- **PROBLEM STATEMENT**:
Every line of the entries that holds the word "Timing" is to be copied.

- **DATA LISTING**:
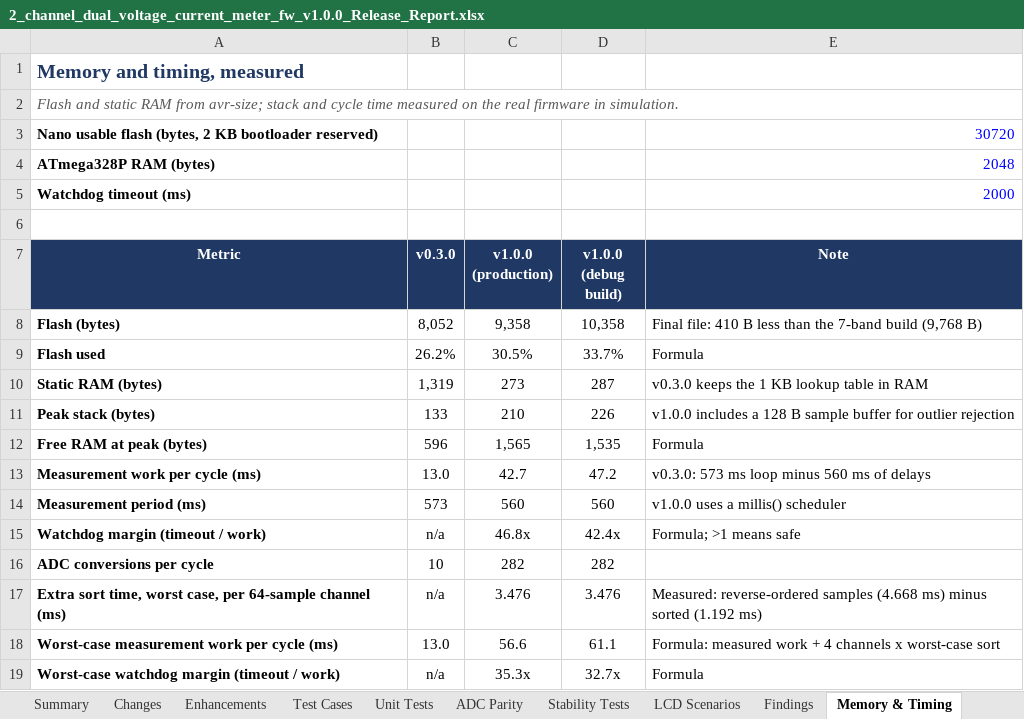
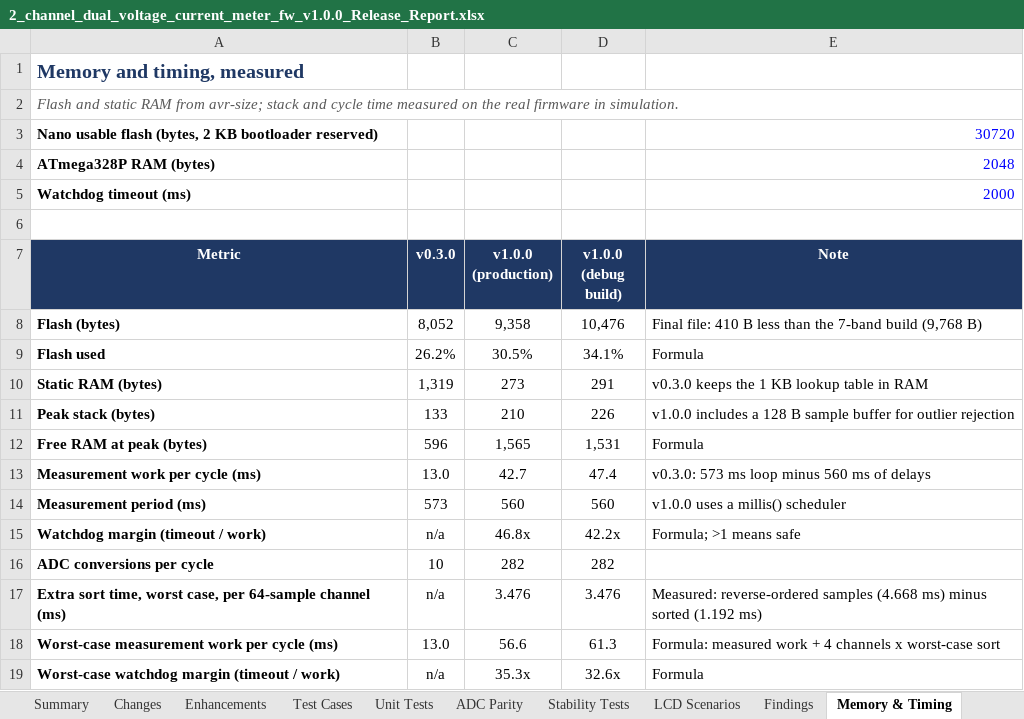
Before and after one commit to marcosbuydid/dc-dc-power-supply, an Excel workbook: Module_2/2_channel_dual_voltage_current_meter_fw_v1.0.0_Release_Report.xlsx, sheet Memory & Timing, drawn as a sheet; values as stored, in another font and other column widths than the file's, no borders; the diff names each change by its address in the sheet, - before the commit and + after, or states it on an @@ line.

```diff
--- a/Module_2/2_channel_dual_voltage_current_meter_fw_v1.0.0_Release_Report.xlsx (sheet Memory & Timing)
+++ b/Module_2/2_channel_dual_voltage_current_meter_fw_v1.0.0_Release_Report.xlsx (sheet Memory & Timing)
-D8 (v1.0.0 (debug build)): 10,358
+D8 (v1.0.0 (debug build)): 10,476
-D9 (v1.0.0 (debug build)): 33.7%
+D9 (v1.0.0 (debug build)): 34.1%
-D10 (v1.0.0 (debug build)): 287
+D10 (v1.0.0 (debug build)): 291
-D12 (v1.0.0 (debug build)): 1,535
+D12 (v1.0.0 (debug build)): 1,531
-D13 (v1.0.0 (debug build)): 47.2
+D13 (v1.0.0 (debug build)): 47.4
-D15 (v1.0.0 (debug build)): 42.4x
+D15 (v1.0.0 (debug build)): 42.2x
-D18 (v1.0.0 (debug build)): 61.1
+D18 (v1.0.0 (debug build)): 61.3
-D19 (v1.0.0 (debug build)): 32.7x
+D19 (v1.0.0 (debug build)): 32.6x
```
Also changed, not shown: sheet Test Cases, sheet Changes, sheet Findings, sheet Summary, sheet Method, formulas that keep their value.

- **RESULT**:
Before and after one commit to marcosbuydid/dc-dc-power-supply, an Excel workbook: Module_2/2_channel_dual_voltage_current_meter_fw_v1.0.0_Release_Report.xlsx, sheet Memory & Timing, drawn as a sheet; values as stored, in another font and other column widths than the file's, no borders; the diff names each change by its address in the sheet, - before the commit and + after, or states it on an @@ line.
--- a/Module_2/2_channel_dual_voltage_current_meter_fw_v1.0.0_Release_Report.xlsx (sheet Memory & Timing)
+++ b/Module_2/2_channel_dual_voltage_current_meter_fw_v1.0.0_Release_Report.xlsx (sheet Memory & Timing)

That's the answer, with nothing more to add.